From the listing below, copy out every line where the word "message" appears.

──────────

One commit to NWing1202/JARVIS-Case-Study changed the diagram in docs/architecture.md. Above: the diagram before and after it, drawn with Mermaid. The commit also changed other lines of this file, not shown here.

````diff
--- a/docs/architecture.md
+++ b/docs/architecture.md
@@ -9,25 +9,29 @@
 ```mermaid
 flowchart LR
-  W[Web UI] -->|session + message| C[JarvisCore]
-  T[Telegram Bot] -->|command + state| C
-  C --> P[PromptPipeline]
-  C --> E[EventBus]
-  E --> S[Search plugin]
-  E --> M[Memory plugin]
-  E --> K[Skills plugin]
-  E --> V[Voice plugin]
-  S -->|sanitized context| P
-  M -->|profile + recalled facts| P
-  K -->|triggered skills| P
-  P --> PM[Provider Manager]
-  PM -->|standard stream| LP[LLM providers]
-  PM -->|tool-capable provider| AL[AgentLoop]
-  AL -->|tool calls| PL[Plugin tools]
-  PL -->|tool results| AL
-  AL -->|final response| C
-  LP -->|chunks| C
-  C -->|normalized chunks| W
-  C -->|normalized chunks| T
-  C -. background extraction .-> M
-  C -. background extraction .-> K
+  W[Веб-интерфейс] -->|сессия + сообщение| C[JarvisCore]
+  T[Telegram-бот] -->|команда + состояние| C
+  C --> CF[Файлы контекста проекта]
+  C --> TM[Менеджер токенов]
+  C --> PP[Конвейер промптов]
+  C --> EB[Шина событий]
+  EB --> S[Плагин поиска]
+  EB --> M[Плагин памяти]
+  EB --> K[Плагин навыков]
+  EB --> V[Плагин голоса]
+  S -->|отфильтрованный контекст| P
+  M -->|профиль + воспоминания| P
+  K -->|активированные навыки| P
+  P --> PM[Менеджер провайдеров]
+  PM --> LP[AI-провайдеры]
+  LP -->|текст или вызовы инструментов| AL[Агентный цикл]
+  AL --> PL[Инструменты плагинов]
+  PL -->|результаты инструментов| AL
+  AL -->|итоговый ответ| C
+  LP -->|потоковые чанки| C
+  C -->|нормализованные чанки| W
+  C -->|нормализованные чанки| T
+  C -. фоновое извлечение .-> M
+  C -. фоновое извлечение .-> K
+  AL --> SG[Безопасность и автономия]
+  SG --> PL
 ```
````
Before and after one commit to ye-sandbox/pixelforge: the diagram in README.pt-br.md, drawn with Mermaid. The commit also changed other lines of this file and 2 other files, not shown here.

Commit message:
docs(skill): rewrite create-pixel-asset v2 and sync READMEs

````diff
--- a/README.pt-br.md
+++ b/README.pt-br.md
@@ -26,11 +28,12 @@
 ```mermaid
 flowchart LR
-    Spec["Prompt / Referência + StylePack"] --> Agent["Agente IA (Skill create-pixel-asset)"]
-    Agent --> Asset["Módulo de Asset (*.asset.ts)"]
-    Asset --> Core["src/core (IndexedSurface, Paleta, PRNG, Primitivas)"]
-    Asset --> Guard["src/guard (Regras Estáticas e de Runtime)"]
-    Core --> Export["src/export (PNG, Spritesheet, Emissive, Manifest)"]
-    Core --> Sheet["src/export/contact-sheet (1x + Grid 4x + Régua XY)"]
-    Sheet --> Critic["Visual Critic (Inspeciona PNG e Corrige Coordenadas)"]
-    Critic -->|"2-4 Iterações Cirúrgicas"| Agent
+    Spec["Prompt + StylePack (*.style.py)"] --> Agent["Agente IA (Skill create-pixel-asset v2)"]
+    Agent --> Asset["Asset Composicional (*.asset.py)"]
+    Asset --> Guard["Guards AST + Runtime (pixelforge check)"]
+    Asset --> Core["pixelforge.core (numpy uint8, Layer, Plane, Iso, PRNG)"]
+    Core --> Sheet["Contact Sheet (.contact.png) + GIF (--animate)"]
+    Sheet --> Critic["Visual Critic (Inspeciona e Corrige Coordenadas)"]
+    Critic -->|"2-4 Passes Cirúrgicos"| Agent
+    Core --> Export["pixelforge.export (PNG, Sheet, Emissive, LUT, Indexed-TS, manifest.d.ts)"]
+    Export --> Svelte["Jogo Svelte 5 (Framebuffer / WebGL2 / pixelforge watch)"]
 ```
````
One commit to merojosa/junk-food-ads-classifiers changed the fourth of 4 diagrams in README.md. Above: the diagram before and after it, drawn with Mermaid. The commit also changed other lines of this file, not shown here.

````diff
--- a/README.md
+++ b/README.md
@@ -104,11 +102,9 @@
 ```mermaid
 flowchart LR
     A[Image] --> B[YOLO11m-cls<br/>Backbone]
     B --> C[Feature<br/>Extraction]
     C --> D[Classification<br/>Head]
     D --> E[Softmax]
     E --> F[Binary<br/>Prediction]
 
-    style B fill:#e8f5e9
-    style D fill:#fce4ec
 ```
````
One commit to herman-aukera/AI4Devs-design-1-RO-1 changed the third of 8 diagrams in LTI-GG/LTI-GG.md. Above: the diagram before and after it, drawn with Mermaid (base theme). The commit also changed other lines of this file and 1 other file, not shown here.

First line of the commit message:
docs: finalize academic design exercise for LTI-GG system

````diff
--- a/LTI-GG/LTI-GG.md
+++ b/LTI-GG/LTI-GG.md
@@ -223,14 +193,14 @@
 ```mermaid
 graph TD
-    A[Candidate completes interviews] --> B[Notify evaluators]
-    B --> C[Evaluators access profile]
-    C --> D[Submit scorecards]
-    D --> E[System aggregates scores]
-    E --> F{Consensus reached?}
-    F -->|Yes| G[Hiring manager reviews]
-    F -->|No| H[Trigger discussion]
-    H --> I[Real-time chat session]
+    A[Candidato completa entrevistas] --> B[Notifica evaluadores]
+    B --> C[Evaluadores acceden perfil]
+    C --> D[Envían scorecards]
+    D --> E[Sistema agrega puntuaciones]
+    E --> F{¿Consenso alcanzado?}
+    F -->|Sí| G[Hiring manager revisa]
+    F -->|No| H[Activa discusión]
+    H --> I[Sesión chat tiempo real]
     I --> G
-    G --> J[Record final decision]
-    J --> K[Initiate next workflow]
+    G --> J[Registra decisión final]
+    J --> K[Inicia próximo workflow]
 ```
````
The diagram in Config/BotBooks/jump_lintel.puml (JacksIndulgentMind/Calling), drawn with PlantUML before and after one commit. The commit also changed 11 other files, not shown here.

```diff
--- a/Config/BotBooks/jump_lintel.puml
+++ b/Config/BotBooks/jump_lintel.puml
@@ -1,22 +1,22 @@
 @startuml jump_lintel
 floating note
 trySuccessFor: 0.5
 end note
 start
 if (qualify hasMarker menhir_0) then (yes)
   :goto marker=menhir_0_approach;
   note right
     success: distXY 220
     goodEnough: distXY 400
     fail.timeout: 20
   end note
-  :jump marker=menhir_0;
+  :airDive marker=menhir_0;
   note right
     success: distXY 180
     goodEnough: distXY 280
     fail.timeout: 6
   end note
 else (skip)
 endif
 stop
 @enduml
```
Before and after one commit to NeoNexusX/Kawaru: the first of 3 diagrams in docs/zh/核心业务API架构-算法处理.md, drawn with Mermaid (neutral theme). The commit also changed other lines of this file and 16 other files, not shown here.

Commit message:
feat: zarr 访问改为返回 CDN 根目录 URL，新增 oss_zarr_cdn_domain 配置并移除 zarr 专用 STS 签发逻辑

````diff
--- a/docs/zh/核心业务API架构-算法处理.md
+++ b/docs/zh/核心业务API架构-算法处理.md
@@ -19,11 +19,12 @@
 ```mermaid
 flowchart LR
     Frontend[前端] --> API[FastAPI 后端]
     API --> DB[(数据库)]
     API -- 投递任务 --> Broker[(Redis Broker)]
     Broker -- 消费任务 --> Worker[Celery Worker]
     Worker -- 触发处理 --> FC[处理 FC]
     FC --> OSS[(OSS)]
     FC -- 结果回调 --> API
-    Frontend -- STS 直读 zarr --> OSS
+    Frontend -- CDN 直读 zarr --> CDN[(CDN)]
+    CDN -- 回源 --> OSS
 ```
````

──────────

Expected answer:
-  W[Web UI] -->|session + message| C[JarvisCore]
Commit message:
First line of the commit message:
Commit message:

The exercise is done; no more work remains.